In my last e-mail, I noted:
Saw Michelle last night. She’s doing amazingly well, really flourishing. As she put it: “I’m happier than I’ve ever been, happier than I ever thought I could be.” She asked Alan Wallace how much of that might be attributable to the fact that she’s in a beautiful environment, away from work, and with a group of people that she loves. His response: “Certainly, this is a environment is conducive to a successful practice. But plenty of people could have all those things and still be miserable. What you’re experiencing is coming from within you.” That, in some sense, gets to the heart of the matter.
That night, Michelle also noted that she was lucky: while most people were experiencing unpleasant nyams (see earlier), hers were almost all pleasant. Well, apparently the meditation gods ruled hubris on that one, and right afterwards rained a shower of nyams down on her – so when I saw Michelle last night, she’d just been through a 48 hour horror show, the whole psycho-physiological firestorm, and was pretty drained. So much for the bliss trip.
(Warning to any fellow Shamatha participants who may have stumbled across this: I’m going to mention some of the trials in the paragraph that follows).
One note on the scientists: what has come through for me these past two visits is how intensely focused and committed they are to the project, and how careful and thorough they seem. They built the labs inside the Rigden Lodge in a couple of weeks, and are working 14 hour days, 7 days a week. Last time I was there, Michelle mentioned that she’d lost hearing in one ear since she’d arrived (which actually helped the meditation by blocking out distractions!). She said a doctor (fellow participant) had told her that she might have punctured her eardrum, and that there was nothing she could do except wait for it to heal. When I went in for my trials, at one point they set me up for a (particularly unpleasant) trial where they put earplugs into my ears and, over the next half hour, shot bursts of static into my ear at high volume (at random, while I watched a slideshow that began pleasant – a dolphin playing, kids, etc. – and quickly turned into a barrage of the most horrific photos imaginable – graphic images of war, car accidents, maimed animals and people, etc.). So I figured that this was where Michelle had developed her problem and I mentioned it to the scientists – thinking her issue was no big deal and, as Michelle noted, her eardrum would heal naturally. Over the next few hours, half a dozen scientists must have come up to me, explaining that the decibel level was well below the eardrum-bursting threshold, but they were going to take Michelle away to the clinic the next morning to check, just to be safe. Sure enough, it turned out that the experiment had pushed wax into her ear canal – this is why she’d lost hearing – and the eardrum was fine. Michelle left the clinic with her hearing restored.

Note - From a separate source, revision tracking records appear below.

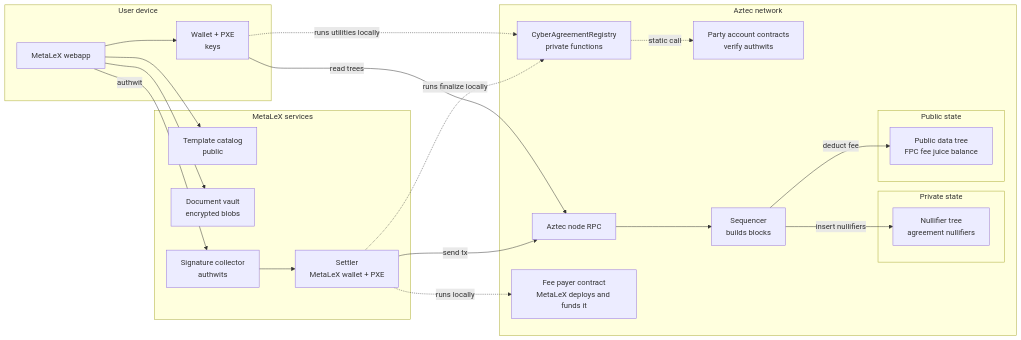
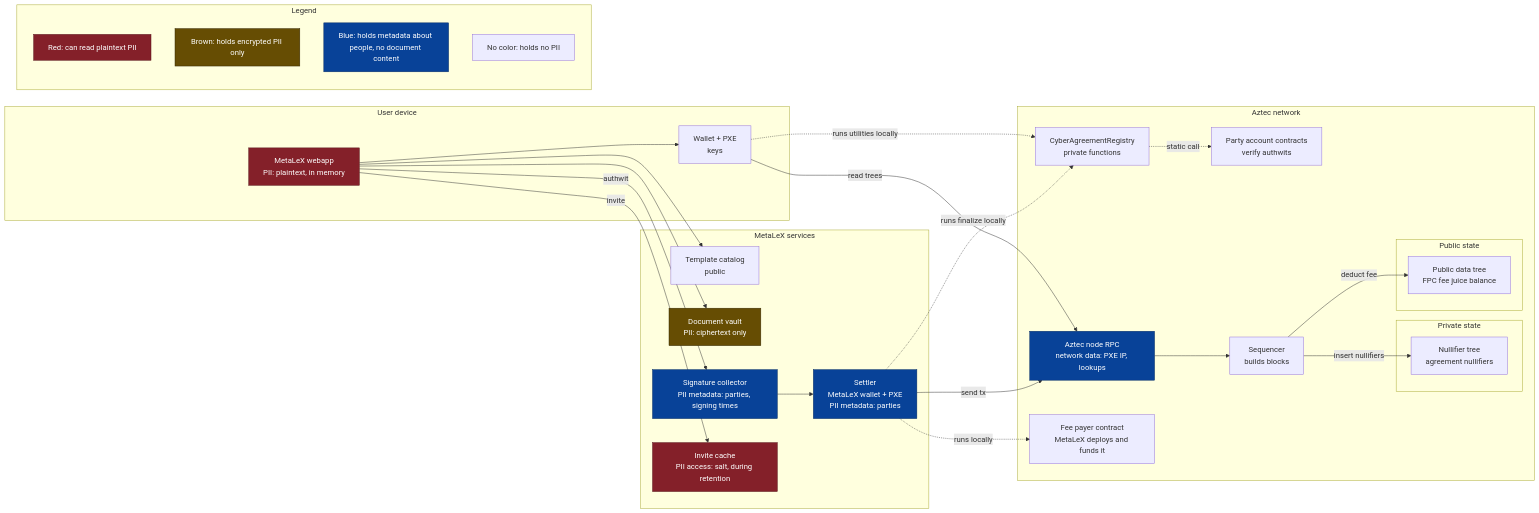
Before and after one commit to MetaLex-Tech/cybercorps-contracts: the first of 2 diagrams in aztec/ARCHITECTURE.md, drawn with Mermaid. The commit also changed other lines of this file and 2 other files, not shown here.

Commit message:
chore: identify privacy levels in architectures

````diff
--- a/aztec/ARCHITECTURE.md
+++ b/aztec/ARCHITECTURE.md
@@ -20,40 +21,57 @@
 ```mermaid
 flowchart LR
     subgraph User device
-        App[MetaLeX webapp]
+        App[MetaLeX webapp<br/>PII: plaintext, in memory]
         PXE[Wallet + PXE<br/>keys]
     end
     subgraph MetaLeX services
         Catalog[Template catalog<br/>public]
-        Vault[Document vault<br/>encrypted blobs]
-        Collector[Signature collector<br/>authwits]
-        Settler[Settler<br/>MetaLeX wallet + PXE]
+        Vault[Document vault<br/>PII: ciphertext only]
+        Collector[Signature collector<br/>PII metadata: parties, signing times]
+        Settler[Settler<br/>MetaLeX wallet + PXE<br/>PII metadata: parties]
+        Cache[Invite cache<br/>PII access: salt, during retention]
     end
     subgraph Aztec network
-        Node[Aztec node RPC]
+        Node[Aztec node RPC<br/>network data: PXE IP, lookups]
         Registry[CyberAgreementRegistry<br/>private functions]
         Accounts[Party account contracts<br/>verify authwits]
         FPC[Fee payer contract<br/>MetaLeX deploys and funds it]
         Sequencer[Sequencer<br/>builds blocks]
         subgraph Private state
             Trees[Nullifier tree<br/>agreement nullifiers]
         end
         subgraph Public state
             FeeJuice[Public data tree<br/>FPC fee juice balance]
         end
     end
     App --> PXE
     App --> Catalog
     App --> Vault
     App -->|authwit| Collector
+    App -->|invite| Cache
     Collector --> Settler
     PXE -. runs utilities locally .-> Registry
     PXE -->|read trees| Node
     Settler -. runs finalize locally .-> Registry
     Registry -. static call .-> Accounts
     Settler -. runs locally .-> FPC
     Settler -->|send tx| Node
     Node --> Sequencer
     Sequencer -->|insert nullifiers| Trees
     Sequencer -->|deduct fee| FeeJuice
+
+    subgraph Legend
+        direction TB
+        LPlain[Red: can read plaintext PII]
+        LCipher[Brown: holds encrypted PII only]
+        LMeta[Blue: holds metadata about people, no document content]
+        LNone[No color: holds no PII]
+    end
+
+    classDef piiPlain fill:#842029,stroke:#58151c,color:#fff
+    classDef piiCipher fill:#664d03,stroke:#332701,color:#fff
+    classDef piiMeta fill:#084298,stroke:#052c65,color:#fff
+    class App,Cache,LPlain piiPlain
+    class Vault,LCipher piiCipher
+    class Collector,Settler,Node,LMeta piiMeta
 ```
````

Last night, Michelle mentioned that the BBC was making a documentary on the Shamatha Project and that they were supposed to come film the last week, but hadn’t been able to get funding yet, so Cliff Saron (the project’s lead scientist) was going to shoot some video for them. I mentioned at breakfast to one of Cliff’s colleagues that I had a little experience as a shooter, and would be happy to help out if I could be useful (that’s the week I’ll be there). Cliff walked by, and when we brought it up in front of him, his face fell. He was disturbed that participants were chattering and explained that there was no way they could ask me to do that, as it would put me in a different position from the rest of the participants.
When Cliff sat down and joined us, we started to talk about another meditation study -- by a leading group of highly respected scientists -- which has gotten some attention. He and his colleagues proceeded to dissect the study – noting all sorts of places where the team hadn’t been as rigorous as they could have been. A lot of the things Cliff and his team are doing – matching the retreat group & control group along a host of parameters, doing all kinds of pre-screening, measuring participants from numerous angles (they're going to have 3 terabytes of data by the time this is done), keeping groups separated and communication to a minimum, continuing this study over a long period of time, etc. – are ground-breaking, and, with any luck, should lend a new kind of credibility to the field.
Anyway, back to Michelle. More than anything, she seems focused on making the most of the last stretch – she only has a few weeks left. I’ve had to switch my last visit b/c of work conflicts, and am heading back on the 29th. We’ve decided not to speak until then. But the good news is that I get to bring her home from that one. At last. Let me write that again, becuase it's so fun to say: I get to bring her home. At last!
Warmest to you all,